Announcing Fog Creek Copilot OneClick

October 7, 2008 | programming, technology
I’m proud to announce that we’ve just shipped Fog Creek Copilot OneClick. You can read about the details at the new Fog Creek Copilot blog, Air Traffic

Debugging objc_msgSend

September 23, 2008 | programming
Hamster Emporium has a great article on how to debug crashes within objc_msgSend. When I first learning Cocoa to write Fog Creek Copilot for Macintosh, I remember my first crash within objc_msgSend leaving me frustrated, as I had absolutely no idea how to proceed. I wish this article had been available then.

Congratulations, Microsoft!

September 8, 2008 | programming, technology
You have successfully discovered Morphic. Can you discover Smalltalk too, as long as you’re at it?

Objective-J and Cappuccino Released As Open-Source

September 4, 2008 | programming
When 280slides was released several months ago, it was notable in several ways. It looked like a native OS X app despite running in the browser, yet remained relatively responsive, worked quite well across browsers, and gracefully fell back to Flash when running on browsers from the Pacific northwest. The designers said that their secret sauce was Objective-J—an Objective-C–like language that compiled to JavaScript—and Cappuccino, a Cocoa-like framework that let them treat a web browswer as just...

An Overview of Python's Underscore Methods

July 2, 2008 | programming
I’ve never been an especially big fan of Python—faster but less powerful than Ruby, slower and less powerful than Smalltalk and Common Lisp, and not as usefully grungy as Perl—but I’ve become a rather strong pragmatist vis-à-vis programming languages, and realize that Python probably isn’t going anywhere anytime soon, so I’ve been trying to improve my proficiency through activities such as Django Dash (which Tyler and I won) and small coding projects, such as the one-off tasks I have to do at...

The End of MySQL (Updated)

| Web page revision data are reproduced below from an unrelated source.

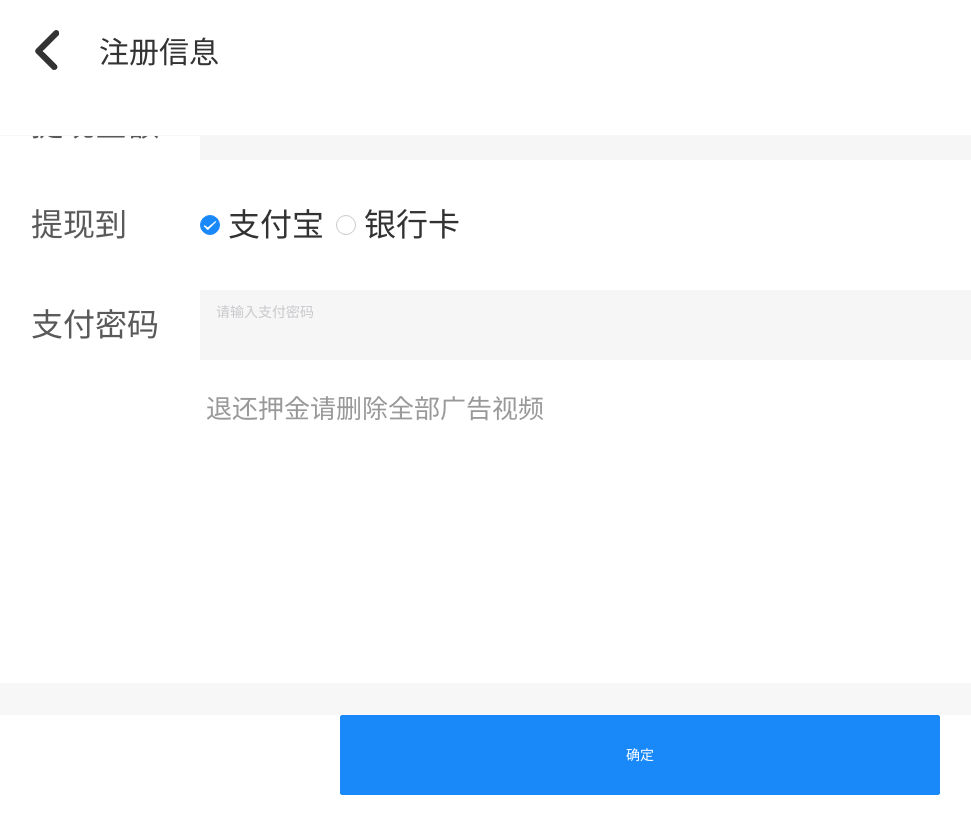
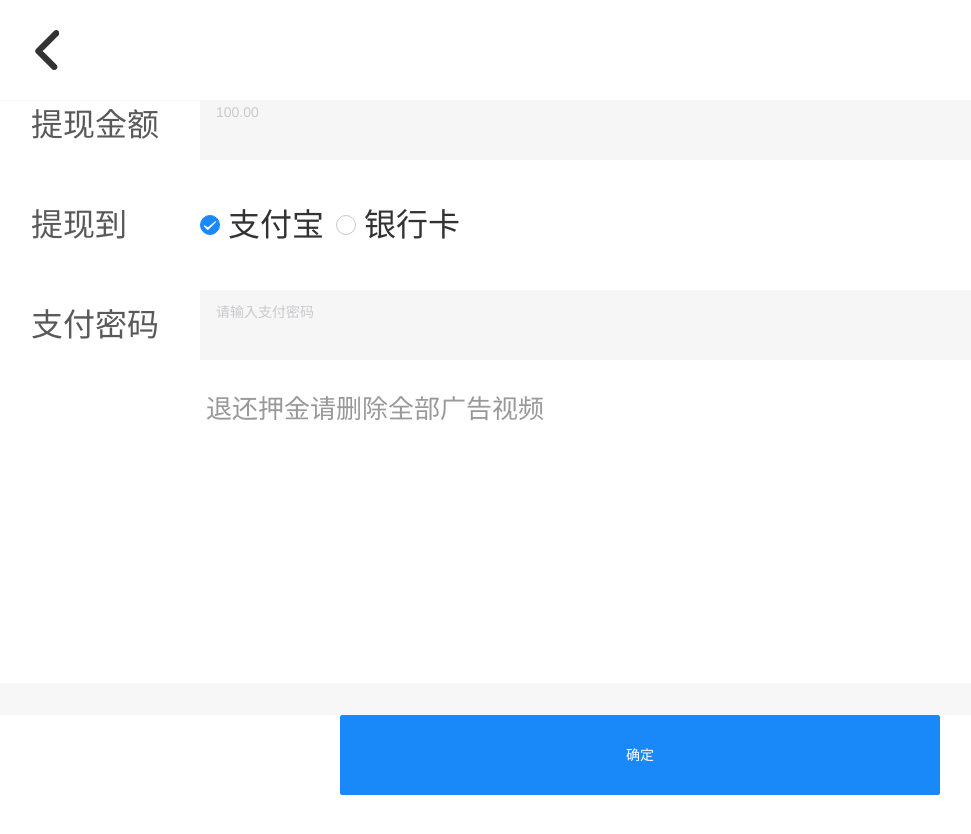
Before and after one commit to Belphegor95/mine_app, a Vue app: page /deal in a window 1280 px wide. Shown: the top 834 px of the page, without its empty margins (0-971 px from the left). Built offline with nearby package versions, Linux system fonts and the light colour scheme.

Commit message:
测试合并

```diff
--- a/src/components/breadcrumb.vue
+++ b/src/components/breadcrumb.vue
@@ -2,18 +2,7 @@
   <div class="boxFather">
     <div class="box">
       <img @click="back" src="@/assets/img/backimg.png" alt />
-      <p v-if="typeid=== 1">注册信息</p>
-      <p v-if="typeid=== 2">个人资料</p>
-      <p v-if="typeid=== 6">联系客服</p>
-      <p v-else-if="typeid=== 101">我的团队</p>
-      <p v-else-if="typeid=== 102">我的交易单</p>
-      <p v-else-if="typeid=== 103">我的广告</p>
-      <p v-else-if="typeid=== 104">分享推广</p>
-      <p v-else-if="typeid=== 105">上传广告</p>
-      <p v-else-if="typeid=== 106">我的钱包</p>
-      <p v-else-if="typeid=== 10602">矿机钱包记录</p>
-      <p v-else-if="typeid=== 10603">商务钱包记录</p>
-      <p v-else-if="typeid=== 177">广告</p>
+      <p v-text=""></p>
     </div>
   </div>
 </template>
@@ -21,26 +10,28 @@
 <script>
 export default {
   name: "breadcrumb",
-  props: {
-    // filedata: {
-    //   type: Object
-    // },
-    // fileurl: {
-    //   type: String
-    // },
-    // typeid: {
-    //   type: Number
-    // }
-  },
   data: function() {
     return {
-      typeid: this.$store.getters.get_typeid
+      titles:[
+        {id:1,title:'注册信息'},
+        {id:2,title:'个人资料'},
+        {id:6,title:'联系客服'},
+        {id:101,title:'我的团队'},
+        {id:102,title:'我的交易单'},
+        {id:103,title:'我的广告'},
+        {id:104,title:'分享推广'},
+        {id:105,title:'上传广告'},
+        {id:106,title:'我的钱包'},
+        {id:10602,title:'矿机钱包记录'},
+        {id:10603,title:'商务钱包记录'},
+        {id:107,title:'广告'},
+      ]
     };
   },
   methods: {
     back: function() {
       this.$router.go(-1);
-    }
+    },
   }
 };
 </script>
@@ -48,6 +39,7 @@ export default {
 <style scoped>
 .boxFather {
   padding: 0.3rem 0.27rem;
+  box-sizing: border-box;
   height: 0.4rem;
 }
 .box {
@@ -58,6 +50,7 @@ export default {
   width: 100%;
   display: flex;
   padding: 0.3rem 0.27rem;
+  box-sizing: border-box;
   background: #fff;
   border-bottom: 1px solid #f7f7f7;
 }
--- a/src/views/advertising/VideoPlayback.vue
+++ b/src/views/advertising/VideoPlayback.vue
@@ -1,7 +1,7 @@
 <!-- 广告视频区 -->
 <template>
-  <div class="AdvertisingHome_box">
-    <breadcrumb></breadcrumb>
+  <div class="VideoPlayback_box">
+    <breadcrumb :config="config" ></breadcrumb>
     <div id="dplayer"></div>
   </div>
 </template>
@@ -30,9 +30,13 @@ export default {
   mounted() {
     const dp = new DPlayer({
       container: document.getElementById("dplayer"),
+      lang:'zh-cn',
       video: {
-        url: "http://clips.vorwaerts-gmbh.de/big_buck_bunny.mp4"
-      }
+        url: "http://clips.vorwaerts-gmbh.de/big_buck_bunny.mp4",
+        pic: "../../assets/img/personal/sharingimg.png"
+      },
+      autoplay:false,
+      theme:'#FFFFFF',
     });
     this.dp = dp;
   },
@@ -56,11 +60,14 @@ export default {
 };
 </script>
 <style scoped >
-.AdvertisingHome_box {
+.VideoPlayback_box {
   width: 100%;
   height: 100%;
   display: flex;
   flex-direction: column;
+}
+#dplayer{
+  flex: 1;
 }
 .list {
   display: flex;
```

April 17, 2008 | programming, technology
Sun has just announced that they will begin close-sourcing MySQL. For years, I’ve avoided MySQL due to a mixture of paranoia (I’ve had extremely bad experiences with MyISAM-backed data stores) and disdain for their shoddy standards compliance (which has bitten me before in nontrivial ways). Now I can also avoid them for not being open-source. My standardization on PostgreSQL for this website feels more rational by the minute. Update: The originally linked article wasn’t quite correct. MySQL AB’s...

The Return of Ada

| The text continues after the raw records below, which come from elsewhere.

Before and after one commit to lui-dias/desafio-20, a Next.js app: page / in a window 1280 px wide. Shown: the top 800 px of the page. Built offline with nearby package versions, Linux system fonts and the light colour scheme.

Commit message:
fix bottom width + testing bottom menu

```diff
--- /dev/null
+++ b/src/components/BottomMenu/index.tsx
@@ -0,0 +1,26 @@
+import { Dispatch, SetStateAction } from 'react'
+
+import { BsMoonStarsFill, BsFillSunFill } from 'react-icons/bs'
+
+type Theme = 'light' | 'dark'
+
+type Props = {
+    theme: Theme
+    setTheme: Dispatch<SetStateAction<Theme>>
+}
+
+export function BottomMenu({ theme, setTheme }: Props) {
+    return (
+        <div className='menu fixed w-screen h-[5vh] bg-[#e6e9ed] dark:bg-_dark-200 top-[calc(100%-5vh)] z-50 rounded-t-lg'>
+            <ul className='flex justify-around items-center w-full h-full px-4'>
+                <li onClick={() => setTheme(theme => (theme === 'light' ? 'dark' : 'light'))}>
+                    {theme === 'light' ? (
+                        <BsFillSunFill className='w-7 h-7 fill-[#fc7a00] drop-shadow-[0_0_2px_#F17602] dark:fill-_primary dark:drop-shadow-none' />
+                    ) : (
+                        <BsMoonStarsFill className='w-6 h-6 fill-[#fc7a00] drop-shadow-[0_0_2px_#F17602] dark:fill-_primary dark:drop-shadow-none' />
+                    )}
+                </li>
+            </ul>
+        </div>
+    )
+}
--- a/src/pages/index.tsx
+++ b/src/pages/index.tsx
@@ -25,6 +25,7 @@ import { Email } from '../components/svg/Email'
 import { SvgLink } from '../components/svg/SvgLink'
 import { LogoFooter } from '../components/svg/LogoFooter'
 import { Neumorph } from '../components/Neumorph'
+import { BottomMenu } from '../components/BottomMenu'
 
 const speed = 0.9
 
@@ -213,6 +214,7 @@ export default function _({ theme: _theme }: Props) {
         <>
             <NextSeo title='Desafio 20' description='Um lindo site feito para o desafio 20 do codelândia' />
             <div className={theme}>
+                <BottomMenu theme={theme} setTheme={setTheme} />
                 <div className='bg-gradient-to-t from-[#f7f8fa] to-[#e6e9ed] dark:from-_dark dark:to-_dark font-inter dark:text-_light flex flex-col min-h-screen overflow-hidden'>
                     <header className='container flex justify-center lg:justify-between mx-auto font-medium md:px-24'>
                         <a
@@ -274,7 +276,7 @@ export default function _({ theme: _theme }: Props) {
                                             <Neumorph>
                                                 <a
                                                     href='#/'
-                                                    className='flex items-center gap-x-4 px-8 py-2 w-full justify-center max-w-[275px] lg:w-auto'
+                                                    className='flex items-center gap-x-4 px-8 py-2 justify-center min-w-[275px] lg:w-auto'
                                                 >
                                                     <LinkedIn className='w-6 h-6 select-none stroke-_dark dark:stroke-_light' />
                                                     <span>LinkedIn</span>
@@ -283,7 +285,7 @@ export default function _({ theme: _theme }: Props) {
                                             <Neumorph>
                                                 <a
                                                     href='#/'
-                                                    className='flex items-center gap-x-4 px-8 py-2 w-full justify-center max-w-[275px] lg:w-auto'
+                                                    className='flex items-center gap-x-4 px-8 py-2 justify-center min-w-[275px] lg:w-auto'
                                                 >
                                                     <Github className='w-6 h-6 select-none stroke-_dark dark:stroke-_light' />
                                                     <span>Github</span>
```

April 15, 2008 | programming
I’m somehow having a really hard time feeling anything but dread about the prospect of a return of Ada. It seems to bear more than a passing resemblance to the last few seconds of Carrie…

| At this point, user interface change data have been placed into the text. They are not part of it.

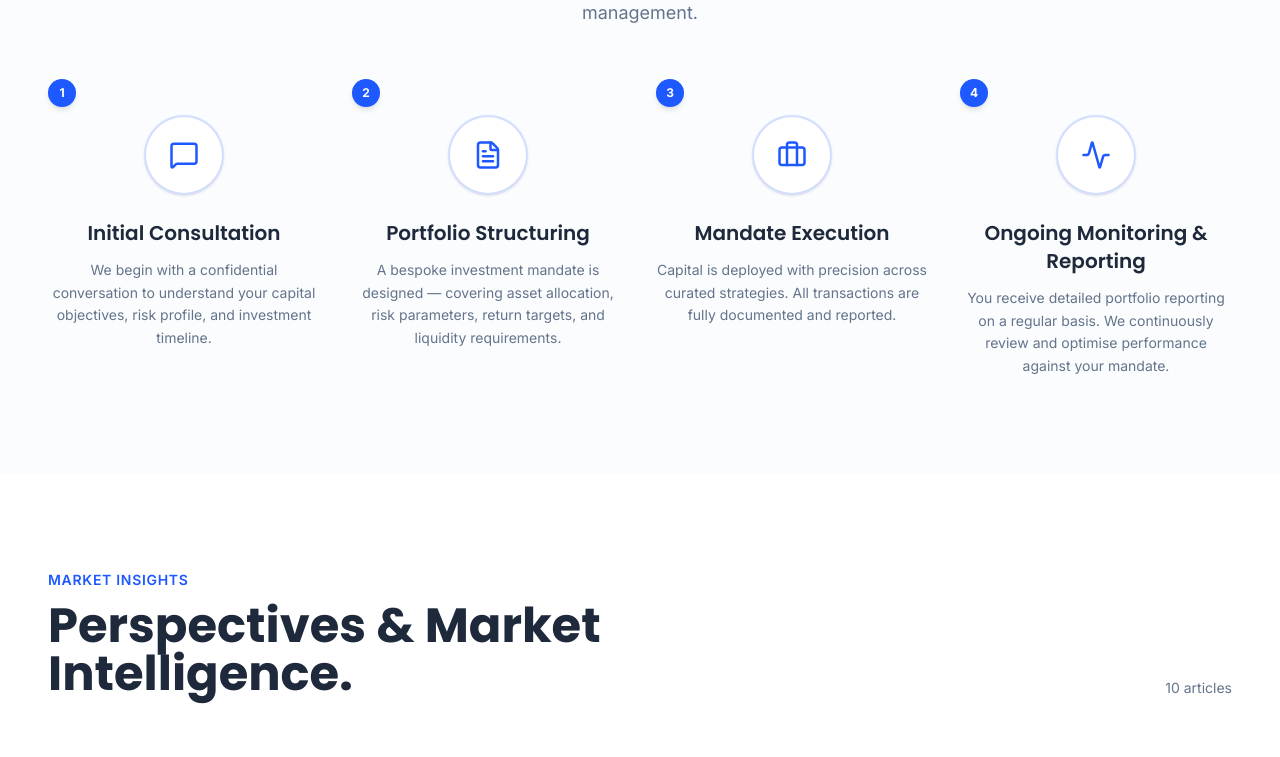
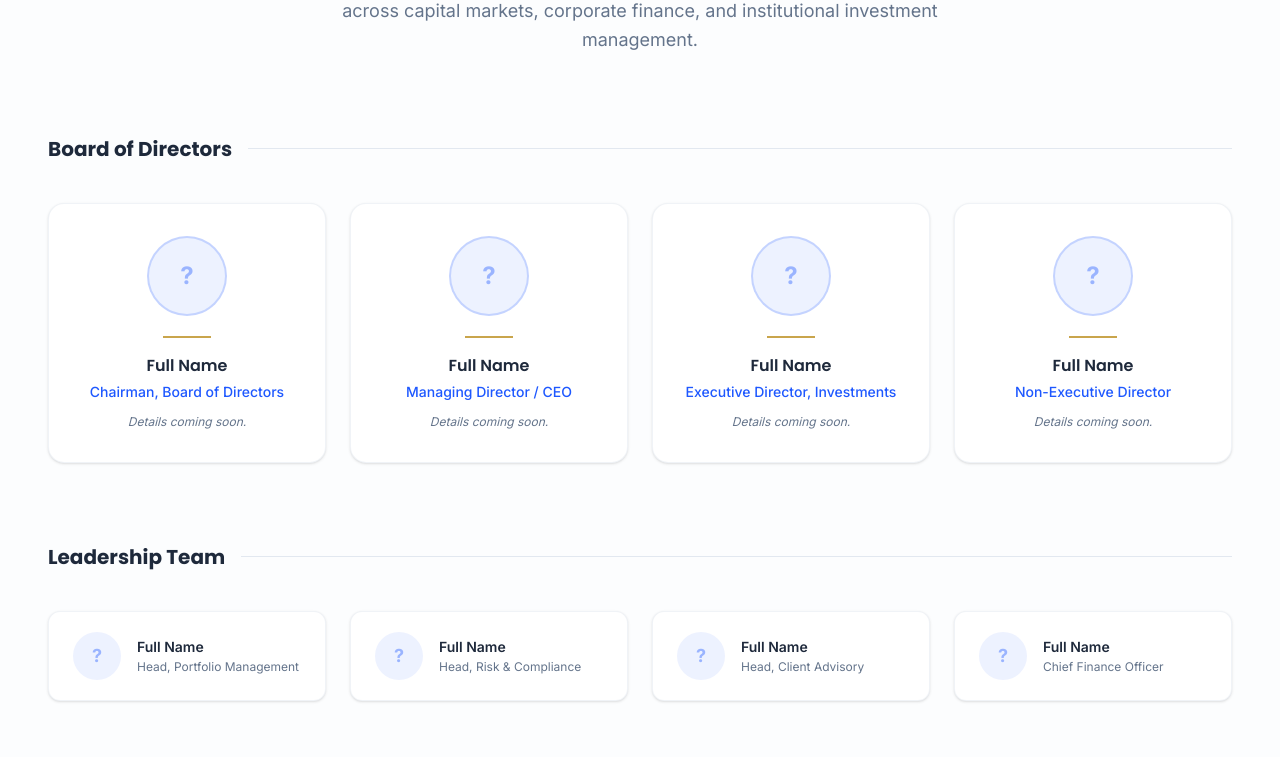
Before and after one commit to lycotech/investland, a Next.js app: page / in a window 1280 px wide. Shown: the part 5280-6037 px from the top of the page. Built offline with nearby package versions, Linux system fonts and the light colour scheme.

Commit message:
update team

```diff
--- a/src/app/page.tsx
+++ b/src/app/page.tsx
@@ -5,6 +5,7 @@ import ServicesSection from "@/components/ServicesSection";
 import ValueProposition from "@/components/ValueProposition";
 import InvestmentCalculator from "@/components/InvestmentCalculator";
 import AboutSection from "@/components/AboutSection";
+import BoardSection from "@/components/BoardSection";
 import Process from "@/components/Process";
 import InsightsSection from "@/components/InsightsSection";
 import ContactSection from "@/components/ContactSection";
@@ -27,8 +28,9 @@ export default function Home() {
       {/* Interactive Tool */}
       <InvestmentCalculator />
 
-      {/* About & Process */}
+      {/* About, Board & Process */}
       <AboutSection />
+      <BoardSection />
       <Process />
 
       {/* Insights */}
--- /dev/null
+++ b/src/components/BoardSection.tsx
@@ -0,0 +1,139 @@
+'use client';
+
+import { motion } from 'framer-motion';
+import { Linkedin } from 'lucide-react';
+
+const BOARD_MEMBERS = [
+  {
+    name: 'Full Name',
+    role: 'Chairman, Board of Directors',
+    bio: 'Details coming soon.',
+    initials: 'CN',
+  },
+  {
+    name: 'Full Name',
+    role: 'Managing Director / CEO',
+    bio: 'Details coming soon.',
+    initials: 'CN',
+  },
+  {
+    name: 'Full Name',
+    role: 'Executive Director, Investments',
+    bio: 'Details coming soon.',
+    initials: 'CN',
+  },
+  {
+    name: 'Full Name',
+    role: 'Non-Executive Director',
+    bio: 'Details coming soon.',
+    initials: 'CN',
+  },
+];
+
+const LEADERSHIP_TEAM = [
+  {
+    name: 'Full Name',
+    role: 'Head, Portfolio Management',
+    initials: 'CN',
+  },
+  {
+    name: 'Full Name',
+    role: 'Head, Risk & Compliance',
+    initials: 'CN',
+  },
+  {
+    name: 'Full Name',
+    role: 'Head, Client Advisory',
+    initials: 'CN',
+  },
+  {
+    name: 'Full Name',
+    role: 'Chief Finance Officer',
+    initials: 'CN',
+  },
+];
+
+export default function BoardSection() {
+  return (
+    <section id="board" className="py-24 bg-muted/20">
+      <div className="container mx-auto px-6 md:px-12">
+
+        {/* Header */}
+        <div className="text-center max-w-2xl mx-auto mb-20">
+          <span className="text-primary font-semibold tracking-wider uppercase text-sm mb-3 block">
+            Governance & Leadership
+          </span>
+          <h2 className="text-3xl md:text-5xl font-bold text-foreground mb-5">
+            Board &amp; Leadership Team
+          </h2>
+          <p className="text-lg text-muted-foreground leading-relaxed">
+            Invest-Trust is governed by experienced professionals with deep expertise across capital markets, corporate finance, and institutional investment management.
+          </p>
+        </div>
+
+        {/* Board of Directors */}
+        <div className="mb-20">
+          <div className="flex items-center gap-4 mb-10">
+            <h3 className="text-xl font-bold text-foreground whitespace-nowrap">Board of Directors</h3>
+            <div className="flex-1 h-px bg-border" />
+          </div>
+          <div className="grid grid-cols-1 sm:grid-cols-2 lg:grid-cols-4 gap-6">
+            {BOARD_MEMBERS.map((member, index) => (
+              <motion.div
+                key={index}
+                initial={{ opacity: 0, y: 30 }}
+                whileInView={{ opacity: 1, y: 0 }}
+                viewport={{ once: true }}
+                transition={{ duration: 0.5, delay: index * 0.1 }}
+                className="group bg-white rounded-2xl p-8 border border-border/50 shadow-sm hover:shadow-lg hover:-translate-y-1 transition-all duration-300 text-center"
+              >
+                {/* Avatar placeholder */}
+                <div className="w-20 h-20 rounded-full bg-primary/8 border-2 border-primary/20 flex items-center justify-center mx-auto mb-5 group-hover:bg-primary/15 transition-colors">
+                  <span className="text-2xl font-bold text-primary/40">?</span>
+                </div>
+                <div className="w-12 h-0.5 bg-gold mx-auto mb-4" />
+                <h4 className="text-base font-semibold text-foreground mb-1">{member.name}</h4>
+                <p className="text-sm text-primary font-medium mb-3">{member.role}</p>
+                <p className="text-xs text-muted-foreground italic">{member.bio}</p>
+              </motion.div>
+            ))}
+          </div>
+        </div>
+
+        {/* Leadership Team */}
+        <div>
+          <div className="flex items-center gap-4 mb-10">
+            <h3 className="text-xl font-bold text-foreground whitespace-nowrap">Leadership Team</h3>
+            <div className="flex-1 h-px bg-border" />
+          </div>
+          <div className="grid grid-cols-1 sm:grid-cols-2 lg:grid-cols-4 gap-6">
+            {LEADERSHIP_TEAM.map((member, index) => (
+              <motion.div
+                key={index}
+                initial={{ opacity: 0, y: 20 }}
+                whileInView={{ opacity: 1, y: 0 }}
+                viewport={{ once: true }}
+                transition={{ duration: 0.5, delay: index * 0.1 }}
+                className="group flex items-center gap-4 bg-white rounded-xl px-6 py-5 border border-border/50 shadow-sm hover:shadow-md hover:border-primary/30 transition-all duration-300"
+              >
+                <div className="w-12 h-12 rounded-full bg-primary/8 flex items-center justify-center flex-shrink-0 group-hover:bg-primary/15 transition-colors">
+                  <span className="text-lg font-bold text-primary/40">?</span>
+                </div>
+                <div>
+                  <p className="font-semibold text-foreground text-sm">{member.name}</p>
+                  <p className="text-xs text-muted-foreground mt-0.5">{member.role}</p>
+                </div>
+              </motion.div>
+            ))}
+          </div>
+        </div>
+
+        {/* Note */}
+        <p className="text-center text-xs text-muted-foreground mt-14 italic">
+          Full board and management profiles will be published shortly.
+        </p>
+
+      </div>
+    </section>
+  );
+}
```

Google App Engine now on Amazon EC2

April 14, 2008 | programming
One of my main complaints about Google App Engine is that it locks you into using Google’s servers and APIs, giving you little recourse if Google decides to terminate either the service or your contract. Well, good news: that’s changed—somewhat. Chris Anderson has gotten a proof-of-concept App Engine clone running on Amazon’s EC2 service. Because Anderson has done little more than repackage the App Engine SDK for deployment on EC2, it cannot scale the same way that Google-based hosting (or...

A Poor Man's Time Machine

April 12, 2008 | programming, technology
One of the cool new features of Mac OS X Leopard is Time Machine, a really simple backup solution for Mac OS X that not only transparently backs up your data, but also does so with an amazingly ugly GUI that lets you quickly jump back to the way that your documents were at any given point in the past. Unfortunately, Time Machine doesn’t run on my Linux boxes, so I’m forced to come up with an alternative. The good news is that getting a 90% solution is ridiculously easy. On the back-end, all that...

Write Your Own Google Apps

April 8, 2008 | programming
Google has announced Google App Engine, which allows you to write applications that run on Google’s infrastructure. I personally would be a bit nervous using the service for anything important—unlike Amazon S3 and EC2, making your own service-compatible alternatives is not feasible, leaving you inextricably tied to Google—but I suppose it could be useful for certain applications that need high scalability, integration with other Google applications, or both. Note that all 10,000 initial...